For me, traveling is not just a vacation. It’s a sense of fulfillment. Hence, I’d always see to it that I go the extra mile when it comes to preparation. But even with complete planning, there are still things that are out of our control―like travel scams. And it’s the least thing that I, we, would, want to happen when we travel.
Travel scams are totally dispiriting, but there are ways to turn the tables and make the most out of these unfortunate situations.
1. Time Share Scam
Ever heard of the Time Share Scam? This scam often targets travelers/investors alike, who are willing to be real estate partners for a vacation property, to acquire benefits like discounted rates and free stays, for a fee. Unfortunately, we almost fell victim to this outrageous scam during our trip to Tulum Mexico. Read our entire story here.
2. Influencer scam
With the prominence of social media influence breaking the traditional marketing routes of brands, influencers are turned to often to promote multiple niches across media platforms. This need is contributing to the influencer scam, which is rapidly taking the internet by storm. Scammers pretend to be a notable personality to swindle money through a fake, plush project. These con-artists have perfected the art of psychological tactics and voice skills, allowing victims to fall into their trap.
Paying their personal airfare and forking additional money for associated circumstances, victims are now faced with no possible reimbursement, stolen money, and wasted effort. Read the personal account of Henry and Zory from This Life of Travel, and be warned by this emerging scam among Instagram influencers, travel bloggers, and photographers.
3. Fake travel agencies
Next on the list are the fake travel agencies. This kind of scam is prevalent in Asia, where fake agencies endorse cheap yet highly attractive tours with notable inclusions. You will then be required to provide a down payment. And on the day of your travel, you can no longer reach these virtual deceivers. A piece of advice, only avail a tour package from registered agencies. Or, you can try DIY and save more money!
4. Photo Offer
This kind of scam is widespread in busy tourist attractions. Do not fall for a local offering to take a photo of you with your camera. Scammers would direct you to do the ‘look up’ pose. And while you are diligently looking up, the local has already disappeared with your phone or camera.
5. Police pretenders
Unfortunately, scammers also take the figure of those who are bound to protect the citizens. Don’t get intimidated by police officers forcing you to hand over your passport or money. Ask politely your violation, and then call someone if that police pretender insists to get your documents and wallet. One important advice is to bring only a photocopy of your passport when you wander around the new city. Leave the original at your hotel.
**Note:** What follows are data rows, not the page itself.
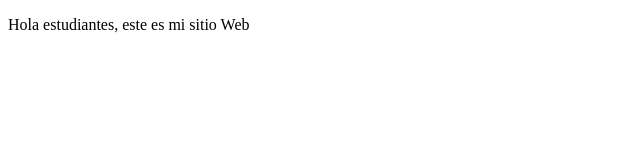
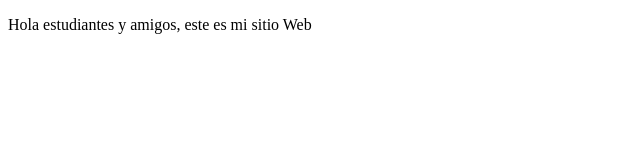
Before and after one commit to EliasCesarGarcia/proyectoDemoCursoPrework, a plain HTML site: page index.html in a window 1280 px wide. Shown: the full height of the page, 0-640 px from the left. Drawn offline with Linux system fonts and the light colour scheme.

Commit message:
cambios que agregamos al párrafot

```diff
--- a/index.html
+++ b/index.html
@@ -8,7 +8,7 @@
 </head>
 <body>
     <p>
-        Hola estudiantes, este es mi sitio Web
+        Hola estudiantes y amigos, este es mi sitio Web
     </p>
 
 </body>
```
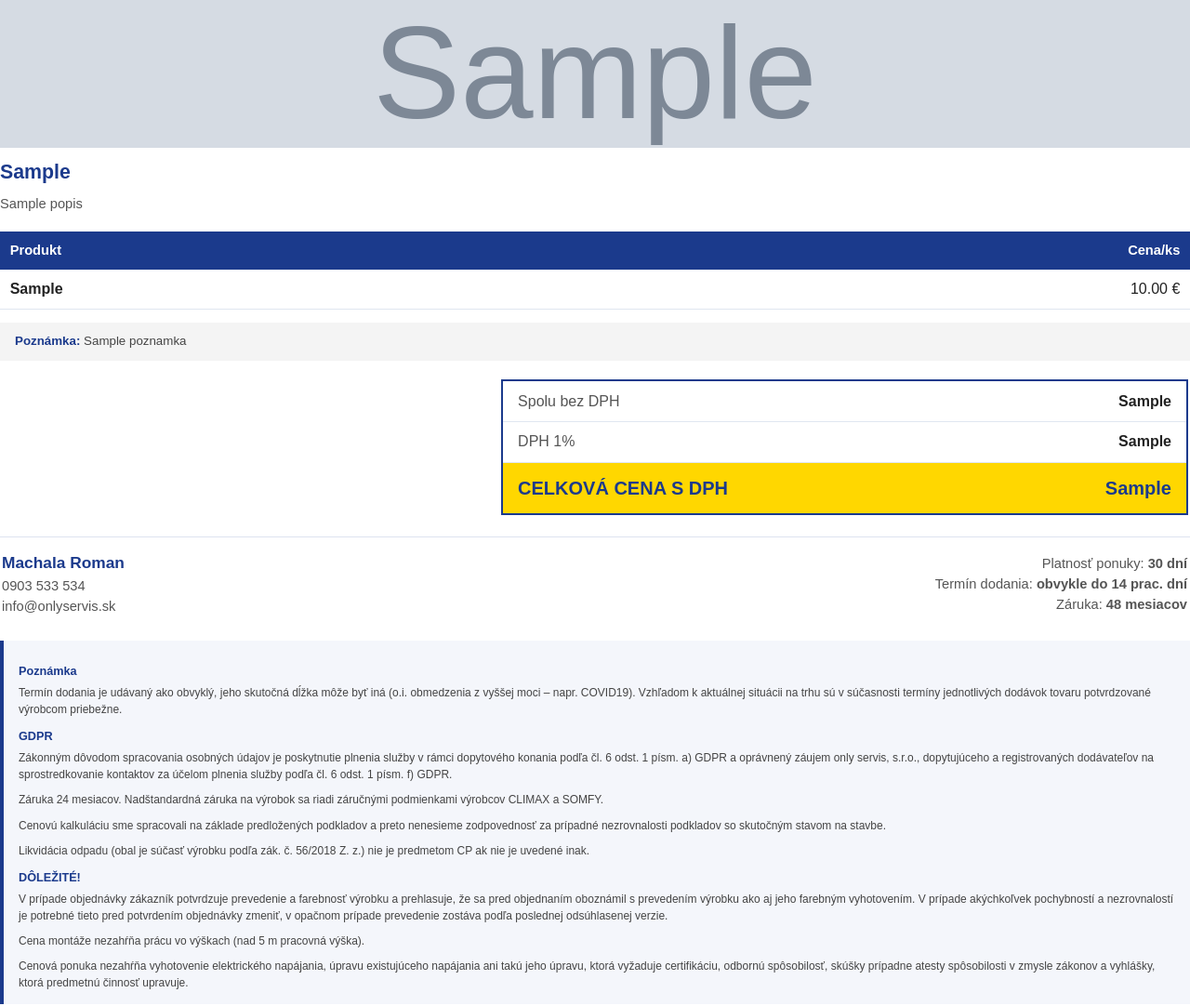
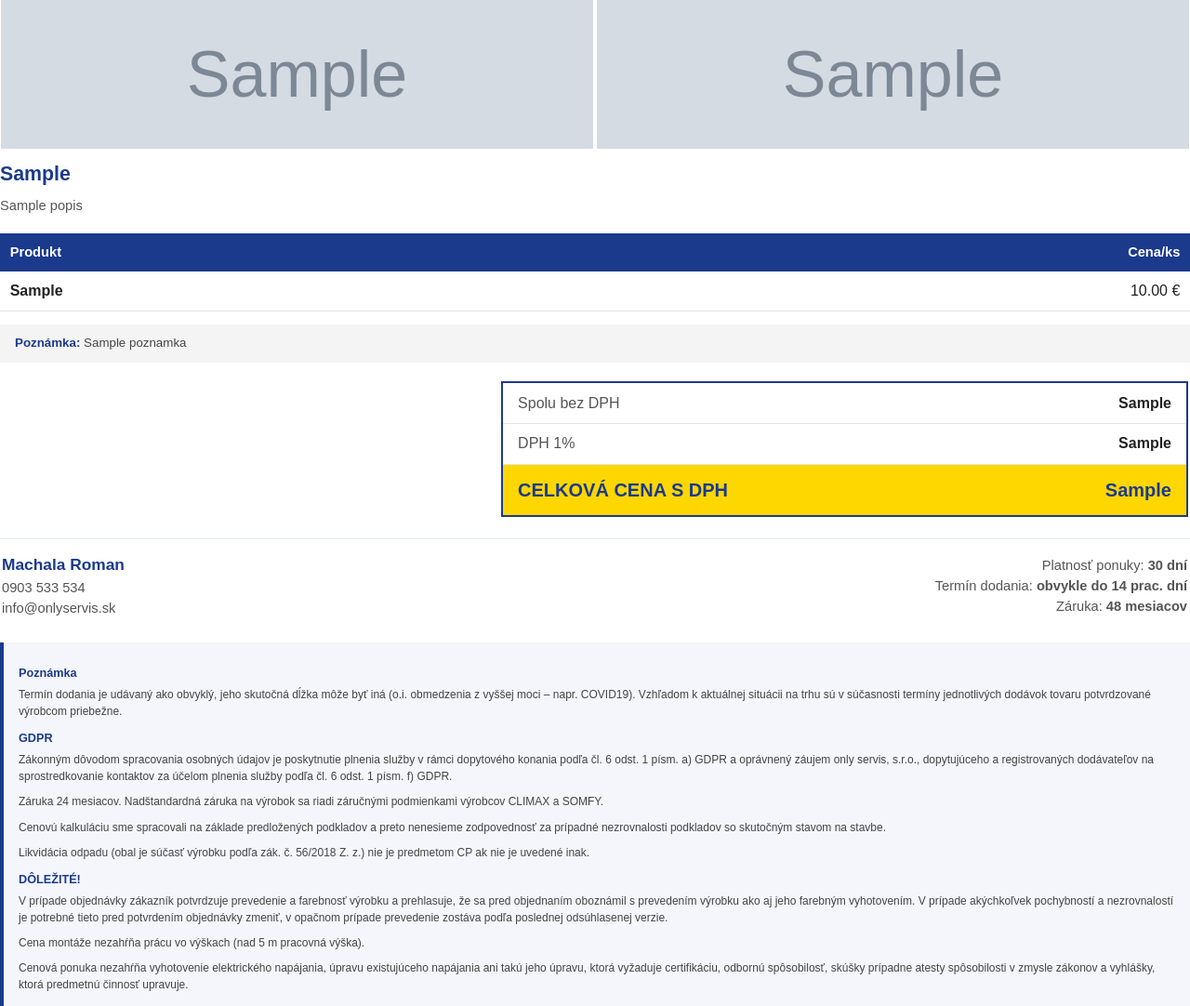
Before and after one commit to evabojova-sudo/only-servis-app, a Python web app: template templates/ponuka.html in a window 1280 px wide. Shown: the part 409-1491 px from the top of the page at 93% size. Run offline with Jinja, Linux system fonts and the light colour scheme; the template is opened without the code that fills it: most values are stand-ins (such as "Sample title", 1, 10 or a date in 2020); grey boxes marked "Sample" are stand-in pictures.

Commit message:
Obrázky produktov: dva vedľa seba (hlavný + detail), fix zlava_suma None
- pdf_generator.py: zisti_produkt() vracia aj foto_detail_path (_detail.jpg)
- ponuka.html: layout 50/50 ak detail existuje, fallback na celú šírku
- Fix: zlava_suma or 0 namiesto get(..., 0) — opravuje NoneType format chybu

Co-Authored-By: Claude Sonnet 4.6 <noreply@anthropic.com>

```diff
--- a/templates/ponuka.html
+++ b/templates/ponuka.html
@@ -33,7 +33,9 @@
   .odb-mesto { font-size: 13pt; color: #555; }
 
   /* FOTO + PRODUKT */
-  .foto { width: 100%; max-height: 120pt; margin-bottom: 8pt; display: block; }
+  .foto { width: 100%; max-height: 120pt; margin-bottom: 8pt; display: block; object-fit: cover; }
+  .foto-wrap { width: 100%; border-collapse: collapse; margin-bottom: 8pt; }
+  .foto-half { width: 100%; max-height: 120pt; display: block; object-fit: cover; }
   .prod-nazov { font-size: 16pt; font-weight: bold; color: #1B3A8C; margin-bottom: 5pt; }
   .prod-popis { font-size: 11pt; color: #555; margin-bottom: 14pt; }
 
@@ -134,7 +136,20 @@
 
 <!-- FOTO + NAZOV PRODUKTU -->
 {% if foto_path %}
+{% if foto_detail_path %}
+<table class="foto-wrap">
+  <tr>
+    <td style="width:50%; padding-right:2px; vertical-align:top;">
+      <img class="foto-half" src="{{ foto_path }}" alt="{{ slovensky_nazov }}">
+    </td>
+    <td style="width:50%; padding-left:2px; vertical-align:top;">
+      <img class="foto-half" src="{{ foto_detail_path }}" alt="{{ slovensky_nazov }} — detail">
+    </td>
+  </tr>
+</table>
+{% else %}
 <img class="foto" src="{{ foto_path }}" alt="{{ slovensky_nazov }}">
+{% endif %}
 {% endif %}
 <div class="prod-nazov">{{ slovensky_nazov }}</div>
 <div class="prod-popis">{{ popis }}</div>
```
Also changed, not shown: pdf_generator.py (+13 -5 lines).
6. Closed accommodation or tourist agencies
Another modus operandi of fraudulent taxi drivers is by telling you that your accommodation or tourist attraction is closed. They will then take you to a more expensive one, and then the driver gets his commission in an instant. Thus, always contact your hotel before your arrival.
7. Spilling on clothes accidents
If this happens to you, always focus on your belongings and not yourstained clothes. Don’t be fooled by people trying to help you. Tricksters takeadvantage of your reaction, while the accomplice becomes busy checking your bagand stealing money.
8. Kind ATM helper
When it comes to withdrawing money from ATM, make sure you only focus on your card and yourself. Don’t entertain people who act very friendly to help you avoid local bank fees. This scam is done by ATM skimmers to copy your pin number.
9. Persons in need of help trap
Yes, it’s okay to help but you should be able to distinguish when to assist someone, especially when you are in a foreign place. Do not ever give in to people who would request you to accompany them to a certain place―be it old, injured, or persons with a disability. It is because most accomplices are lurking around the corner, waiting for you to enter their trap.
10. Fake telephone call at night
When you get a call from the front desk during an unusual hour, asking about your credit card details, beware, it’s a trap. Scammers would take advantage of you, thinking that it was the hotel staff verifying your payment for the accommodation. That is why never provide any vital information over the phone.